• **TASK GOAL**
Figure out the number of lines in the data that hold the string "hrefWithoutArrow". Reply with that figure only.

• **Excerpts from a dataset**
==================================================

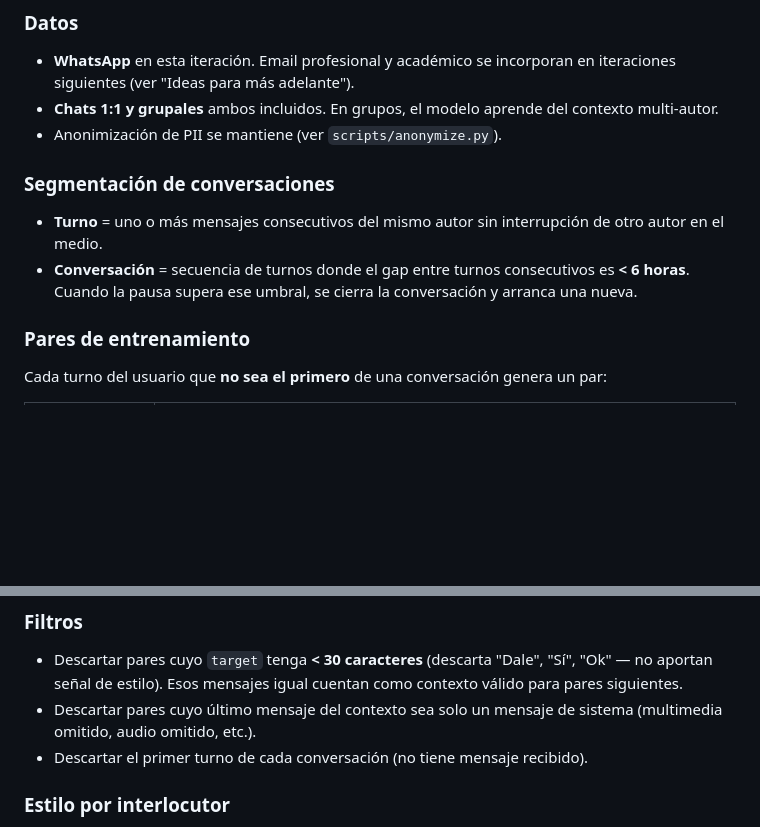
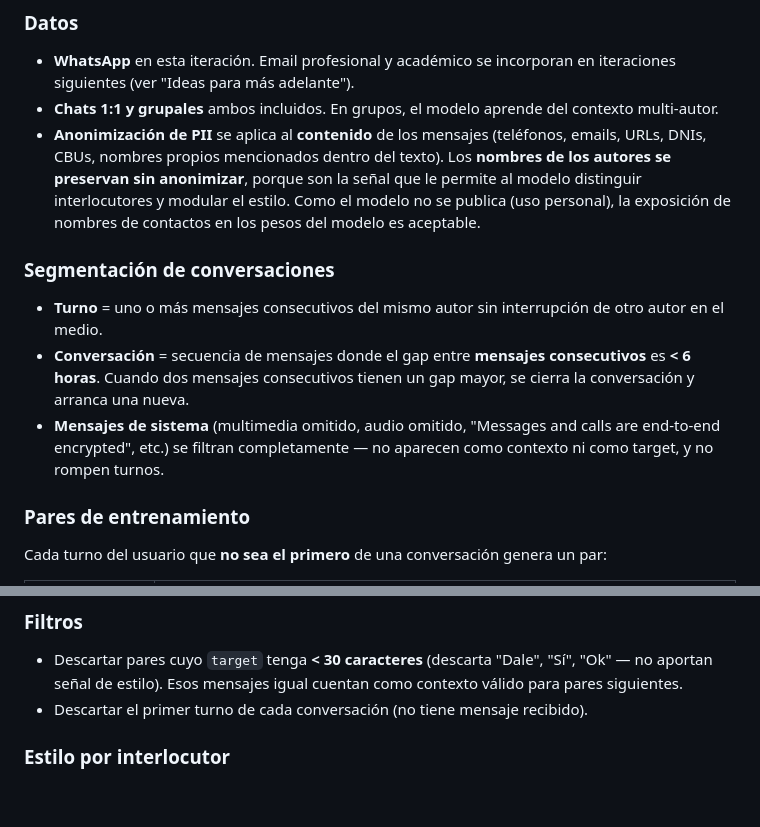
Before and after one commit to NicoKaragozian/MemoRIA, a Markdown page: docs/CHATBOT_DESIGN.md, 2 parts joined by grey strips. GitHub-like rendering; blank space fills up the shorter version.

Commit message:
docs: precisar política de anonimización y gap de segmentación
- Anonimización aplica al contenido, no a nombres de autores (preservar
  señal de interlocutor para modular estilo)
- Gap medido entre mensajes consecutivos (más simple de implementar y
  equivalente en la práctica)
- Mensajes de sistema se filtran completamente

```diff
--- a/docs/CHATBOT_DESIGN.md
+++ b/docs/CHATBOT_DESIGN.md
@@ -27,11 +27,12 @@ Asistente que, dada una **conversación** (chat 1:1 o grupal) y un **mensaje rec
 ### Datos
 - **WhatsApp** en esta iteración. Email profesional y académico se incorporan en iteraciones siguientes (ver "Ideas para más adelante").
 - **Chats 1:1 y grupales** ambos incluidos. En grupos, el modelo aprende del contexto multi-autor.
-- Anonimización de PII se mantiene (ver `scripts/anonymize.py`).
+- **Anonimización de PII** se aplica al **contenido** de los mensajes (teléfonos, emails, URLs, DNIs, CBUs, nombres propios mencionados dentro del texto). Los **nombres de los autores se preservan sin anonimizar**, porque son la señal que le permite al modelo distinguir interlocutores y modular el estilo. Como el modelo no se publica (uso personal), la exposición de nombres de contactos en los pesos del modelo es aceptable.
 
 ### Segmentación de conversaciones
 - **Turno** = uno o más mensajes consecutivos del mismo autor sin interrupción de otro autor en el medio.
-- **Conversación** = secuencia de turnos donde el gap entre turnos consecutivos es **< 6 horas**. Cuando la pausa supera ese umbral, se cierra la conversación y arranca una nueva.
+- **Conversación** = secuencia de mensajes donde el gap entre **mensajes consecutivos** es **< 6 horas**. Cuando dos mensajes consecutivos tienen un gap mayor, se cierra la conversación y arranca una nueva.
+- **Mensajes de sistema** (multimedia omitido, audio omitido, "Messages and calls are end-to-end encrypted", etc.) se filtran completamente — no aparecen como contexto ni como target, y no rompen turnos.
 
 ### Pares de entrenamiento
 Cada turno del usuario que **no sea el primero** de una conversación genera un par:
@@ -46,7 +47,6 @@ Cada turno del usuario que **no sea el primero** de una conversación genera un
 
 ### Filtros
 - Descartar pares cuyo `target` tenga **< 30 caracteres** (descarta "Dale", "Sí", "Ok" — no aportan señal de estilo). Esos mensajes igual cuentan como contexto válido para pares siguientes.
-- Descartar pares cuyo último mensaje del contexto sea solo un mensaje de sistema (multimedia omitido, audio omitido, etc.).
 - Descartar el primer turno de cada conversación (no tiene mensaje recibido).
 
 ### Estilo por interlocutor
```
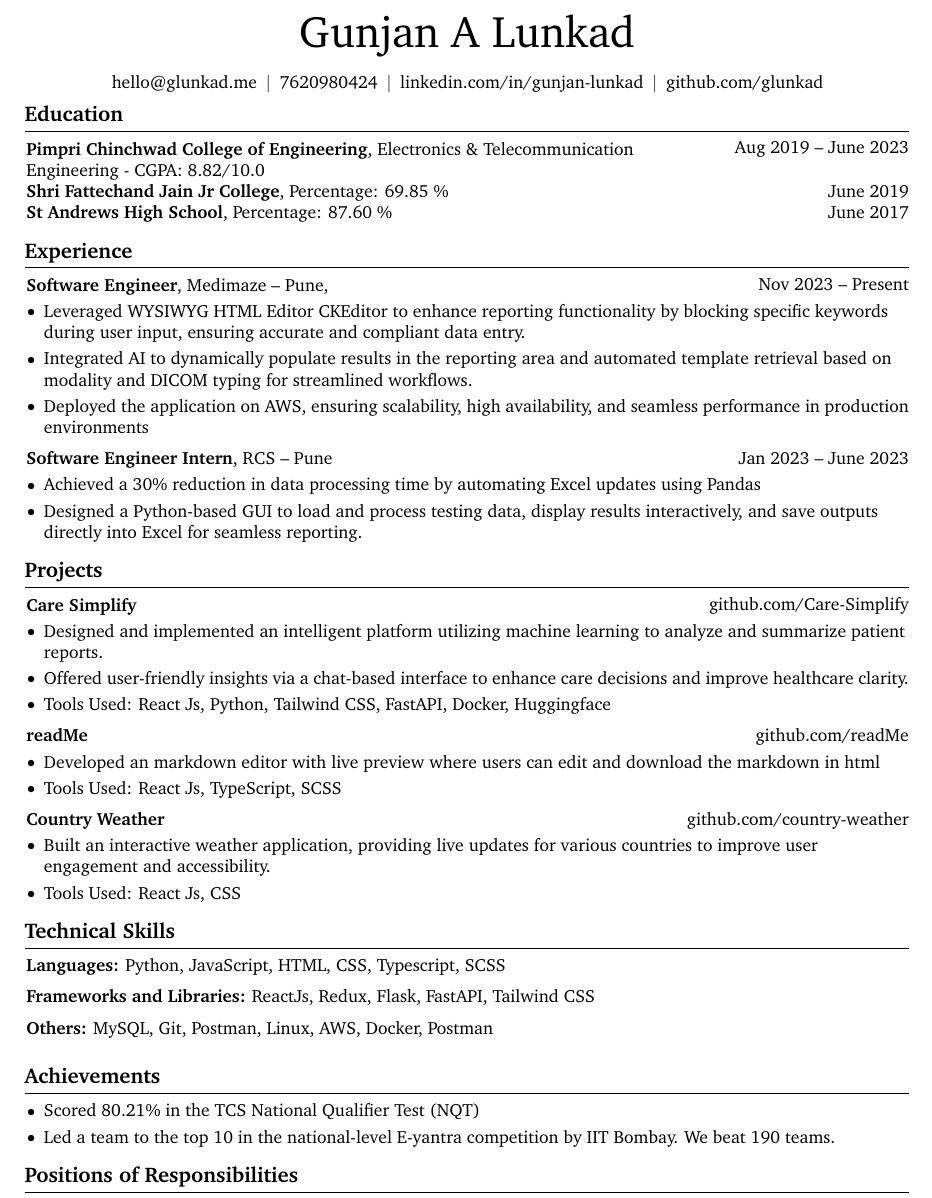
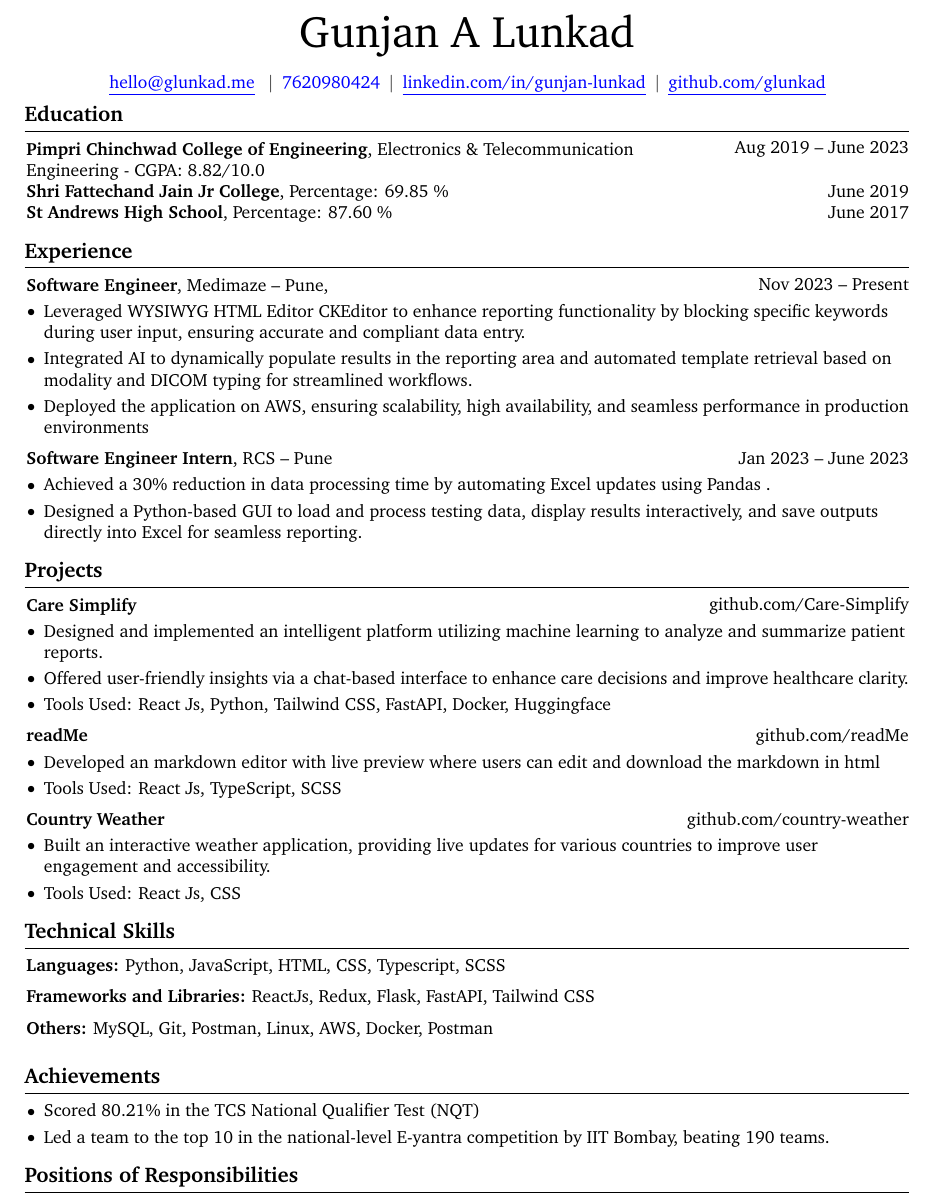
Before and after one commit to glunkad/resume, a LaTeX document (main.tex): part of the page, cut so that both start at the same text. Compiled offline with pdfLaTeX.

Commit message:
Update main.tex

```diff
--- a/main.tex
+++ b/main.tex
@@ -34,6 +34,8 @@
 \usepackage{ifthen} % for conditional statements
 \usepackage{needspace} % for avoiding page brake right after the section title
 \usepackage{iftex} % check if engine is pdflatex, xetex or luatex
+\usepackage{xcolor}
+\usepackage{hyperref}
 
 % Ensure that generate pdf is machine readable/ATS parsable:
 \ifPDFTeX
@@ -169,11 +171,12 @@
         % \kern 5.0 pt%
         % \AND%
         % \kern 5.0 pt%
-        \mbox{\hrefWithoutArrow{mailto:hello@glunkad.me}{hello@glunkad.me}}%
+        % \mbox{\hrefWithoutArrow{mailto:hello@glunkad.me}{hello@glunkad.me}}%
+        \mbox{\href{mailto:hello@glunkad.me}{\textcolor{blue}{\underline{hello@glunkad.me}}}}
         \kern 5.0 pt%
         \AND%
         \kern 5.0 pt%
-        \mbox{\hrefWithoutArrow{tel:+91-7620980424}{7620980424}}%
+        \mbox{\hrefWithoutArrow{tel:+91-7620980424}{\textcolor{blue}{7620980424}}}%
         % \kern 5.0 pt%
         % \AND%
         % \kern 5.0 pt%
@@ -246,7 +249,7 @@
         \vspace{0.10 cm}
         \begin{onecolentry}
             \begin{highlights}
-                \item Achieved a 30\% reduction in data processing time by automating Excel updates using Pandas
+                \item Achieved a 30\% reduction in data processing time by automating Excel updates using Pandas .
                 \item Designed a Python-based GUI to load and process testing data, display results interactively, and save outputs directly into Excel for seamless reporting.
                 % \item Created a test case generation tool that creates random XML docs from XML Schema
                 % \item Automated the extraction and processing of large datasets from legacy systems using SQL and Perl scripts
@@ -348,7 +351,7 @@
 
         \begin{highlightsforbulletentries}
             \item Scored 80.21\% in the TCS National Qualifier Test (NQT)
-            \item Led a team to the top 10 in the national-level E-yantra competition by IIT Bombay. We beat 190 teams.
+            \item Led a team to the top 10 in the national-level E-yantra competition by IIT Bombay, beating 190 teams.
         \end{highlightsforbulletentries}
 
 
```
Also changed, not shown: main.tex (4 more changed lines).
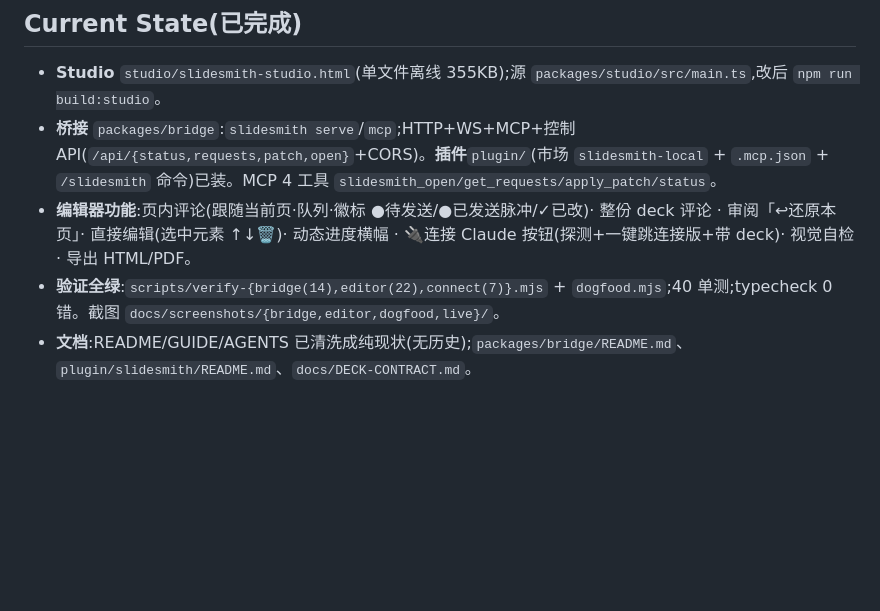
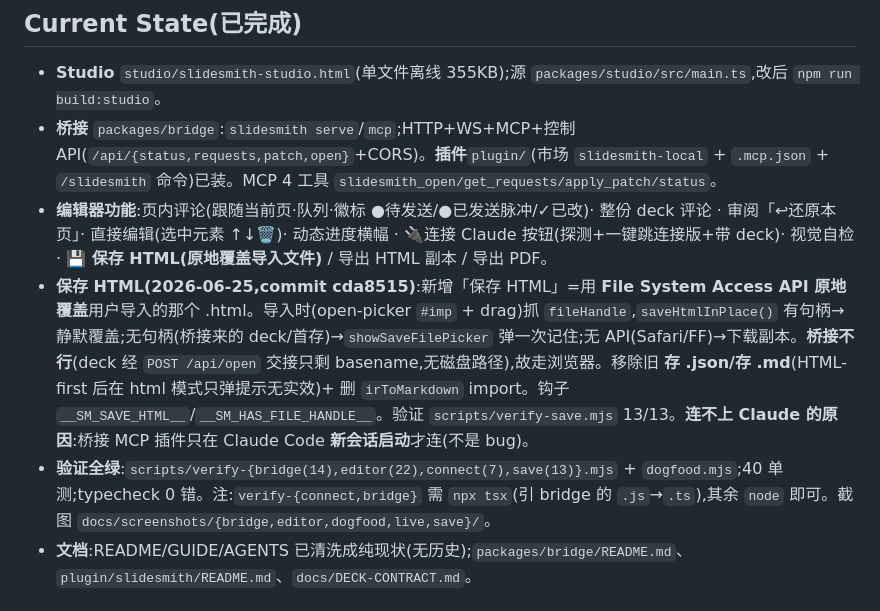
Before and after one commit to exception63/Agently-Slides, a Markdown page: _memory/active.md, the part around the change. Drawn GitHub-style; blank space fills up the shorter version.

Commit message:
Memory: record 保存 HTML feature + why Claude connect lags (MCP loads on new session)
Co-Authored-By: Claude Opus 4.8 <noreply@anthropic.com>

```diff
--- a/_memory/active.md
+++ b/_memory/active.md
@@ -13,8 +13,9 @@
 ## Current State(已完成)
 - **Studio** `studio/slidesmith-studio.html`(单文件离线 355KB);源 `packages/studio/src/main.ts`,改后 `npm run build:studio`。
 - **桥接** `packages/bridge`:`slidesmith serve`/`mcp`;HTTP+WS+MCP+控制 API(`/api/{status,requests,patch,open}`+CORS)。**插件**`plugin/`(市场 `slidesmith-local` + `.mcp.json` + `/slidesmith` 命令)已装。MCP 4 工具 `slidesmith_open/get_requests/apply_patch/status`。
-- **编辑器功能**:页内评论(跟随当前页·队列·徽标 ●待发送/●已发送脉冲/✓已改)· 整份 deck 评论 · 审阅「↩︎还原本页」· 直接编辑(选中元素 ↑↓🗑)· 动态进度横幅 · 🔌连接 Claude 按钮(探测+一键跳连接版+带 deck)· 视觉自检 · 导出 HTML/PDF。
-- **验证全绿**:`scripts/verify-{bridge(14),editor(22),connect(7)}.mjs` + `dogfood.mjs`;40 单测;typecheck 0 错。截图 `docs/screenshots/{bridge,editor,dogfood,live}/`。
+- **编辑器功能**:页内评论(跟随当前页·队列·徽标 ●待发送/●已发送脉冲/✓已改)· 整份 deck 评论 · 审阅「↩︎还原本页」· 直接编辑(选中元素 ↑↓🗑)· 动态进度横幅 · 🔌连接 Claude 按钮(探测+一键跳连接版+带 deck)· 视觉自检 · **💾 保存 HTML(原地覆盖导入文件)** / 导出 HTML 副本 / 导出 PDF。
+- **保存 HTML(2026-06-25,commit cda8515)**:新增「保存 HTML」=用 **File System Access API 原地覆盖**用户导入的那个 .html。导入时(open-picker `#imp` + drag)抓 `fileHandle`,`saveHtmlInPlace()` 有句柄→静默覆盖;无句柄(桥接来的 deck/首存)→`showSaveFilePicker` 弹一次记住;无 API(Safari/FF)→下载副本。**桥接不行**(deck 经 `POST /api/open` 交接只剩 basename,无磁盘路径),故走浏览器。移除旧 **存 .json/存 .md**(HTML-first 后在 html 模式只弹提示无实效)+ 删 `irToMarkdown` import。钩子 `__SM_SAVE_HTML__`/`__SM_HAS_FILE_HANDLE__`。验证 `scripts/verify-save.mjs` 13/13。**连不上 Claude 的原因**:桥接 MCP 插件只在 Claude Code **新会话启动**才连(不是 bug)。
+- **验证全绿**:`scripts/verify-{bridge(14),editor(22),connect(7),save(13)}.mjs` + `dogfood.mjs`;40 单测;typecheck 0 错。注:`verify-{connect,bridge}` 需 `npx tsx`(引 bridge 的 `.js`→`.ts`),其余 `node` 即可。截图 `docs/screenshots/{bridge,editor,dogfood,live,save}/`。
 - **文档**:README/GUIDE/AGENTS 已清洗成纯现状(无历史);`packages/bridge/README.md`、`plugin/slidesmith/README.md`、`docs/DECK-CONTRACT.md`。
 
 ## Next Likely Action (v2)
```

==================================================

• **RESPONSE BOX**
4